The trailer showcases instances of violence and unrest a young Kashmir Pandit couple, played by newcomers Sadia and Aadil Khan, experienced in the '90s.

 Ahead of Vidhu Vinod Chopras Shikara, heres all you need to know about the Kashmiri Pandit exodus

A still from Shikara. Image from YouTube

Ahead of the release, here are some crucial facts on the mass exodus of Kashmiri Pandits from the troubled state of Jammu & Kashmir.

Initially, the Kashmiri Pandits (a Hindu sect residing in the J&K valley) had been a favoured faction during the Dogra rule, which lasted from 1846-1947, state reports. However, almost 20 percent of the them had abandoned the state after the 1950 land reforms, and by the end of 1981, there were only five percent of them left.

The major exodus of the Pandits took place in the 1990s, owing to the unprecedented and malignant rise of militancy, which was a result of widespread persecution and threats by radical Islamists and militants. As per reports, on 19 January, 1990, the mosques in the state released official declarations that Kashmiri Pandits were "kafirs" (which roughly translates to infidels). The declaration stated the male Pandits had to leave either Kashmir, convert to Islam, or be killed. The ones who chose to leave were then asked to keep their wives behind.

The Kashmiri Muslims were given orders to systematically identify Hindu households and convert the residents or kill them.

The numbers leaving the state have been varied, with multiple authors giving different figures. The nature of the exodus also remains in murky waters with the involvement of then-Governor Jagmohan in arranging a clandestine exodus.

At the time, several states came up in support of the refugee Pandits. As per reports, Bal Thackeray (the then-political leader in Maharashtra), got seats reserved in engineering colleges for the children belonging to these families.

In fact, the Oregon Legislative Assembly passed a resolution to recognise 14 September, 2007 as Martyrs Day in 2009 to acknowledge the mass ethnic cleansing of the non-Muslims in the state.

The exiled community still strives to get back to the state but there have been little reported official development on the same, mostly owing to the unrest still plaguing Jammu and Kashmir.

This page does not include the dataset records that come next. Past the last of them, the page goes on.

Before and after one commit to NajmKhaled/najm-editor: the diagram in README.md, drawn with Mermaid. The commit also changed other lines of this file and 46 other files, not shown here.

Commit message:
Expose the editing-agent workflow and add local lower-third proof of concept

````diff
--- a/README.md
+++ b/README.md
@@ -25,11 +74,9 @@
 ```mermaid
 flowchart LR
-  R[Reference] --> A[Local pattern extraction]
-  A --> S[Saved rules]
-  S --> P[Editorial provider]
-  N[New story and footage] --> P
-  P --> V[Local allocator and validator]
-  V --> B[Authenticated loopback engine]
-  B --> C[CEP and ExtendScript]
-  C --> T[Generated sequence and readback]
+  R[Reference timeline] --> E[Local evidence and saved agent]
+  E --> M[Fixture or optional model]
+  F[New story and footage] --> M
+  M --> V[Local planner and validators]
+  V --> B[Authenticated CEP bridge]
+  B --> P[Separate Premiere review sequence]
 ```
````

Shikara is slated to hit cinemas this Friday on 7 February.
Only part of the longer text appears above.